Screenshot and code edit data:
Content starts

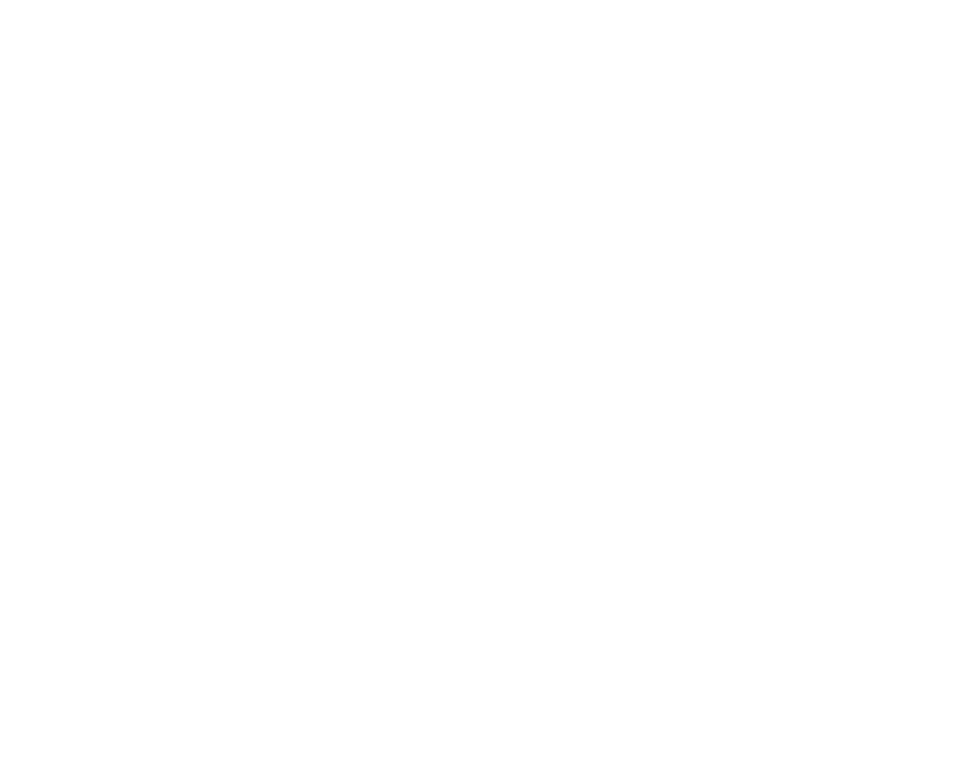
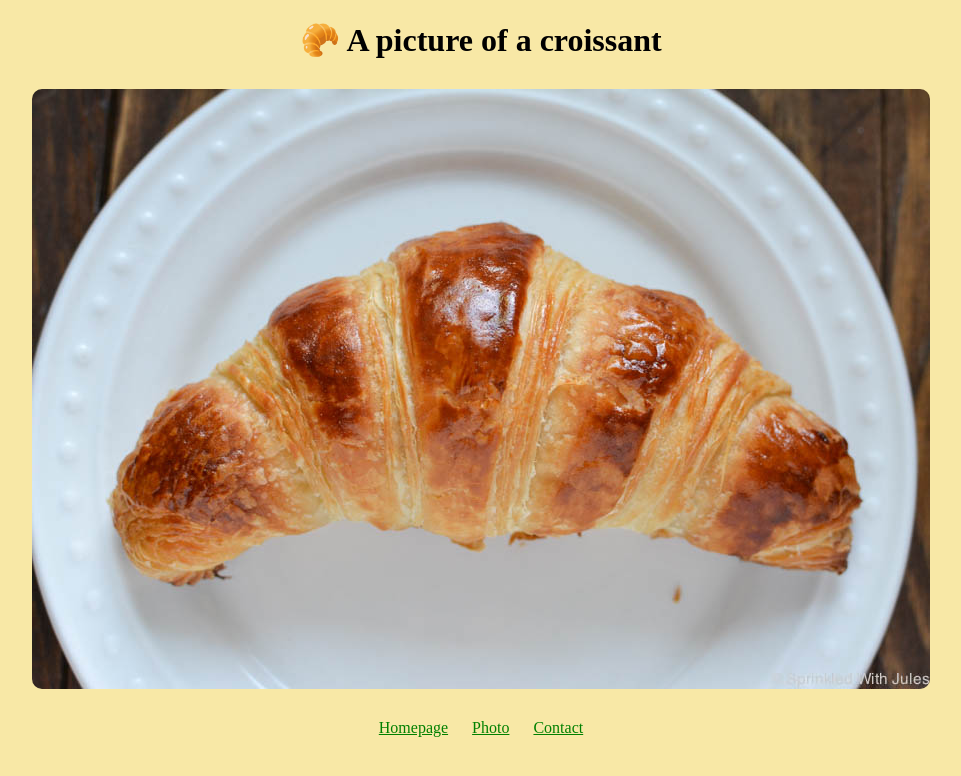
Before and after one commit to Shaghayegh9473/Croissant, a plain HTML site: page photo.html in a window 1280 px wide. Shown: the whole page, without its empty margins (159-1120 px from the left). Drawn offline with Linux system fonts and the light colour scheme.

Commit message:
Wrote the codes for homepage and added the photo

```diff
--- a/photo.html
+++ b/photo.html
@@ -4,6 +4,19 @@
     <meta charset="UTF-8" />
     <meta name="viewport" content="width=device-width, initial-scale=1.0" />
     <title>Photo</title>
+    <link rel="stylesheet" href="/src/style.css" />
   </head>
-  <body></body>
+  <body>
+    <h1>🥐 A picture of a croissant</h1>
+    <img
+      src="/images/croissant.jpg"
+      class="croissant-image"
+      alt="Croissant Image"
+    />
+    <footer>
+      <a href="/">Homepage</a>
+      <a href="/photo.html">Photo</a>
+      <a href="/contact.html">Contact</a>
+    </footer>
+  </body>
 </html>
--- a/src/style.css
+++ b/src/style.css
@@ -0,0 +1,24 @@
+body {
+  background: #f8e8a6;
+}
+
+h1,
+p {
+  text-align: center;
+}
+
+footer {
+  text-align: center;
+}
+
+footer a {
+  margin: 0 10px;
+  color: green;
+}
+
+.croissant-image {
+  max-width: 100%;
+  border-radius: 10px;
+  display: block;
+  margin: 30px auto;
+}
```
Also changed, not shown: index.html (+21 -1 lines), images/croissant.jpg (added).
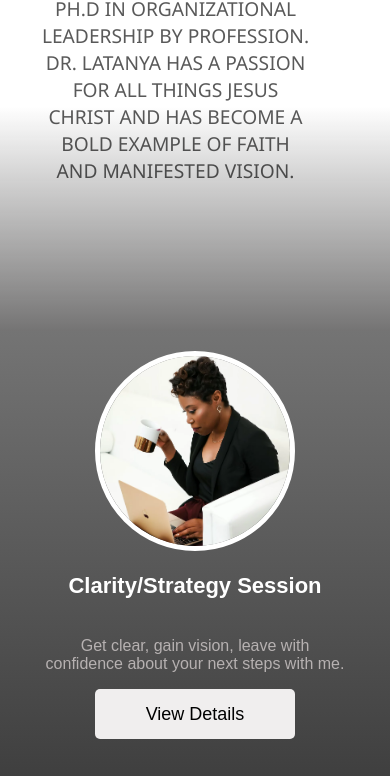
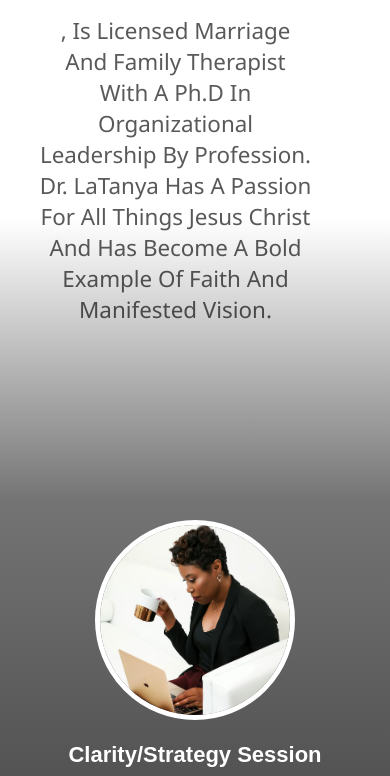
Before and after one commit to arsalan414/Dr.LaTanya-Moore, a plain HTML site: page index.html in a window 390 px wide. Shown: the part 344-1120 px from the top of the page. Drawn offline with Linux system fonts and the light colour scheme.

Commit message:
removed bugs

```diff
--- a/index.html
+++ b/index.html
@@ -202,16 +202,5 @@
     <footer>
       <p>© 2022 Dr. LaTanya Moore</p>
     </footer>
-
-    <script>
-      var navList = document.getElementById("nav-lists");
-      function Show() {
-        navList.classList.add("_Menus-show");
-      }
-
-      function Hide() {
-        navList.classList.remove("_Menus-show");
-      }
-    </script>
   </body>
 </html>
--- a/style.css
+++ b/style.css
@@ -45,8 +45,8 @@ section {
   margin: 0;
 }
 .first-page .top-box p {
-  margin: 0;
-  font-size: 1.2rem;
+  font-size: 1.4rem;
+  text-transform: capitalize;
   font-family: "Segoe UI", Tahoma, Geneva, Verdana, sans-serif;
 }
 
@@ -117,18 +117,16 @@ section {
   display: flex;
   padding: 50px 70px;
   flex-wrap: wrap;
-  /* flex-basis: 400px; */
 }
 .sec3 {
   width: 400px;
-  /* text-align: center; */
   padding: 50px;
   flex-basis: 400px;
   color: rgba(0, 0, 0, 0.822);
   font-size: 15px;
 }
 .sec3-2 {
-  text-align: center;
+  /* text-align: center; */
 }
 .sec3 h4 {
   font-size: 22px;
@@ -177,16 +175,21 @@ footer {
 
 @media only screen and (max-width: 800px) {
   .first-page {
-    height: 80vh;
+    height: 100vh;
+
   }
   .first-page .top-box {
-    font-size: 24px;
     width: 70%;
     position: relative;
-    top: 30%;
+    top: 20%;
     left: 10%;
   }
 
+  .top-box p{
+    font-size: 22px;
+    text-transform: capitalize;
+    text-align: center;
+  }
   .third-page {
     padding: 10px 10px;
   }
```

Content ends

Only lines holding the word "padding" belong in the answer; copy all of them from the records.

   padding: 50px 70px;
   padding: 50px;
     padding: 10px 10px;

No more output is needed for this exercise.